Goal # 3
The inspector should point out where the main water, electrical disconnect switch and heating system shut offs are in case of an emergency.
Qualifications Needed from a Mold Inspector:
Do not choose a mold inspector based on price alone. There are many services where you can price shop, but mold investigation and sampling should not be one of them. Expertise should be top priority. Look for the following training, experience, and qualifications when choosing a mold inspector:
Home inspections, building construction, or building forensics
Your mold problem is not in a dish or cage. It is in a building and is the result of building failure. So, mold testing should be done by someone who has knowledge of buildings, vapor barriers, roofing, HVAC systems and other related things.
Psychometrics is all about humidity, temperature, dew point and air.

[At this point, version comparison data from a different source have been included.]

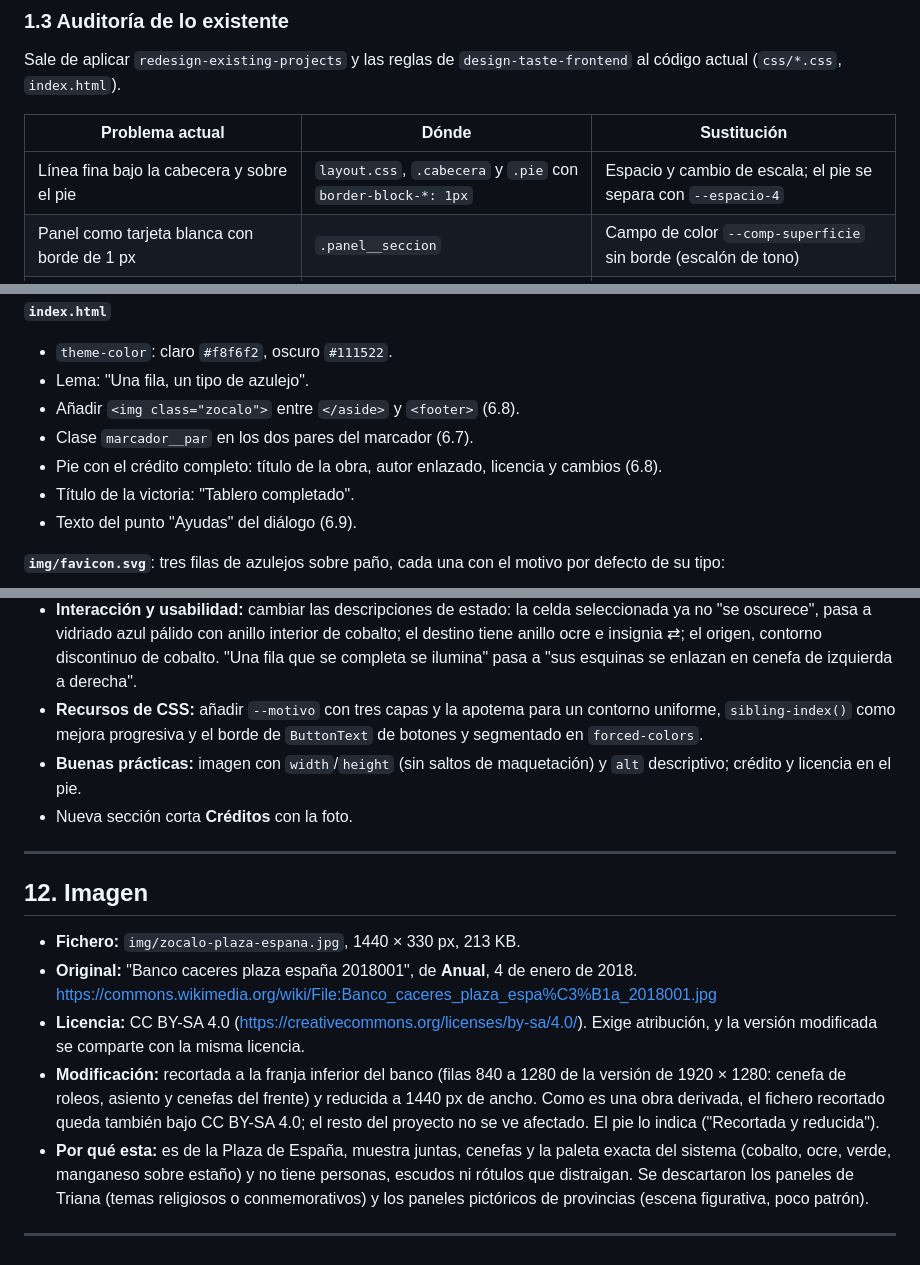
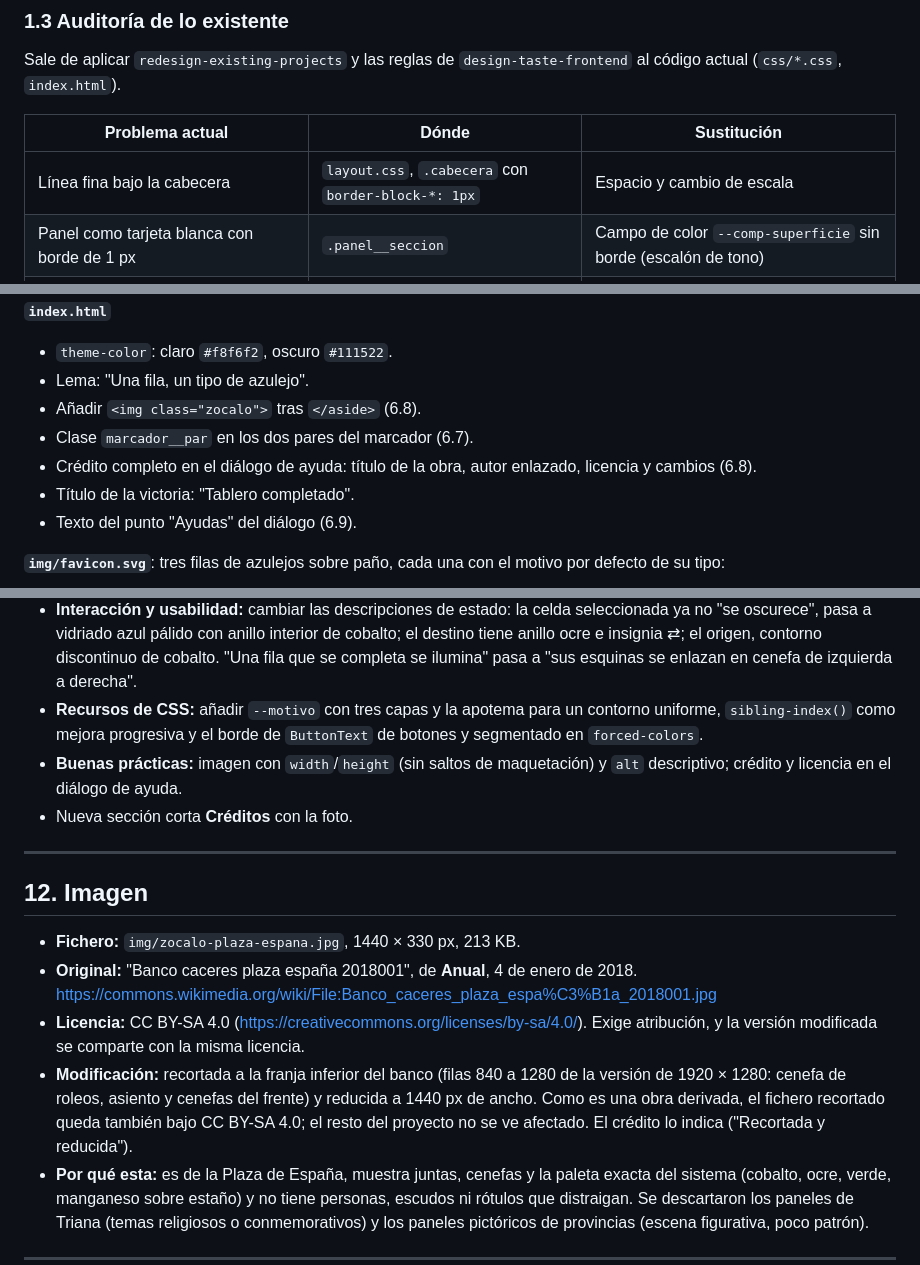
Before and after one commit to IPO-2627-Dinamarca/ipo2627_dinamarca_tablero, a Markdown page: DESIGN.md, 3 parts joined by grey strips. Rendered like a GitHub page.

```diff
--- a/DESIGN.md
+++ b/DESIGN.md
@@ -47,7 +47,7 @@ Sale de aplicar `redesign-existing-projects` y las reglas de `design-taste-front
 
 | Problema actual | Dónde | Sustitución |
 |---|---|---|
-| Línea fina bajo la cabecera y sobre el pie | `layout.css`, `.cabecera` y `.pie` con `border-block-*: 1px` | Espacio y cambio de escala; el pie se separa con `--espacio-4` |
+| Línea fina bajo la cabecera | `layout.css`, `.cabecera` con `border-block-*: 1px` | Espacio y cambio de escala |
 | Panel como tarjeta blanca con borde de 1 px | `.panel__seccion` | Campo de color `--comp-superficie` sin borde (escalón de tono) |
 | Etiquetas en mayúsculas espaciadas ("MOVIMIENTOS") | `.marcador__etiqueta` | Cifra grande seguida de la palabra en minúscula: "12 movimientos" |
 | Instrucciones y notas a 12,8 px en gris | `.nota`, `.instrucciones` | 16 px; instrucciones en tinta plena y notas en `--comp-texto-suave` (≥ 6:1) |
@@ -586,9 +578,9 @@ Solo `transform`, `scale`, `translate` y `opacity`, salvo los cambios de color d
 **`index.html`**
 - `theme-color`: claro `#f8f6f2`, oscuro `#111522`.
 - Lema: "Una fila, un tipo de azulejo".
-- Añadir `<img class="zocalo">` entre `</aside>` y `<footer>` (6.8).
+- Añadir `<img class="zocalo">` tras `</aside>` (6.8).
 - Clase `marcador__par` en los dos pares del marcador (6.7).
-- Pie con el crédito completo: título de la obra, autor enlazado, licencia y cambios (6.8).
+- Crédito completo en el diálogo de ayuda: título de la obra, autor enlazado, licencia y cambios (6.8).
 - Título de la victoria: "Tablero completado".
 - Texto del punto "Ayudas" del diálogo (6.9).
 
@@ -638,7 +630,7 @@ Solo `transform`, `scale`, `translate` y `opacity`, salvo los cambios de color d
 - **Espacial:** los radios dejan de ser concéntricos (2 px y 4 px, arista de azulejo); añadir `--espacio-1` y `--espacio-5`; añadir cierre y continuidad a la lista de principios de la Gestalt (lazo y cenefa) y reformular la figura y el fondo (piezas blancas sobre paño de cobalto).
 - **Interacción y usabilidad:** cambiar las descripciones de estado: la celda seleccionada ya no "se oscurece", pasa a vidriado azul pálido con anillo interior de cobalto; el destino tiene anillo ocre e insignia ⇄; el origen, contorno discontinuo de cobalto. "Una fila que se completa se ilumina" pasa a "sus esquinas se enlazan en cenefa de izquierda a derecha".
 - **Recursos de CSS:** añadir `--motivo` con tres capas y la apotema para un contorno uniforme, `sibling-index()` como mejora progresiva y el borde de `ButtonText` de botones y segmentado en `forced-colors`.
-- **Buenas prácticas:** imagen con `width`/`height` (sin saltos de maquetación) y `alt` descriptivo; crédito y licencia en el pie.
+- **Buenas prácticas:** imagen con `width`/`height` (sin saltos de maquetación) y `alt` descriptivo; crédito y licencia en el diálogo de ayuda.
 - Nueva sección corta **Créditos** con la foto.
 
 ---
@@ -648,7 +640,7 @@ Solo `transform`, `scale`, `translate` y `opacity`, salvo los cambios de color d
 - **Fichero:** `img/zocalo-plaza-espana.jpg`, 1440 × 330 px, 213 KB.
 - **Original:** "Banco caceres plaza españa 2018001", de **Anual**, 4 de enero de 2018. <https://commons.wikimedia.org/wiki/File:Banco_caceres_plaza_espa%C3%B1a_2018001.jpg>
 - **Licencia:** CC BY-SA 4.0 (<https://creativecommons.org/licenses/by-sa/4.0/>). Exige atribución, y la versión modificada se comparte con la misma licencia.
-- **Modificación:** recortada a la franja inferior del banco (filas 840 a 1280 de la versión de 1920 × 1280: cenefa de roleos, asiento y cenefas del frente) y reducida a 1440 px de ancho. Como es una obra derivada, el fichero recortado queda también bajo CC BY-SA 4.0; el resto del proyecto no se ve afectado. El pie lo indica ("Recortada y reducida").
+- **Modificación:** recortada a la franja inferior del banco (filas 840 a 1280 de la versión de 1920 × 1280: cenefa de roleos, asiento y cenefas del frente) y reducida a 1440 px de ancho. Como es una obra derivada, el fichero recortado queda también bajo CC BY-SA 4.0; el resto del proyecto no se ve afectado. El crédito lo indica ("Recortada y reducida").
 - **Por qué esta:** es de la Plaza de España, muestra juntas, cenefas y la paleta exacta del sistema (cobalto, ocre, verde, manganeso sobre estaño) y no tiene personas, escudos ni rótulos que distraigan. Se descartaron los paneles de Triana (temas religiosos o conmemorativos) y los paneles pictóricos de provincias (escena figurativa, poco patrón).
 
 ---
```
Also changed, not shown: other parts of DESIGN.md (+13 -21 lines).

A profound understanding of the interrelations of such factors is very important.
Because mold is a living organism and subject to the principles of biology, it is very beneficial if the mold inspector understands at least some basic biological and ecological science principles about microbiology or mycology, the study of mold.
It is best if the mold inspector you have chosen has a background in biological sciences and also in building sciences.
Your chosen mold inspector should be familiar with HVAC systems. It is known that 50% of mold problems are related to HVAC system malfunctions, leaks, or contamination.
Lab results interpretation and mold training
Your mold inspector should be properly trained and experienced in investigating and sampling mold, and they should know how to interpret the lab results.
Knowledge about indoor air quality issues
The mold inspector should have training and experience in general indoor air quality issues because what is sometimes perceived initially as a mold problem may not be mold at all.
Odors or illness may be the result of hydrogen sulfide gas, poor ventilation, dust mite allergens, deadly legionella bacteria or any number of other indoor air quality related issues. If such issues are the real problem, you will need someone who has some knowledge of such issues.
In addition, your inspector should have specialized training in mold inspections as well as training in other related, indoor air quality issues other than mold.
Comprehensive inspection report
Your chosen mold inspector should give you a comprehensive inspection report documenting visual findings, environmental monitoring results, interpretation of lab results, inspector’s conclusions and recommendations on how to control the mold problem.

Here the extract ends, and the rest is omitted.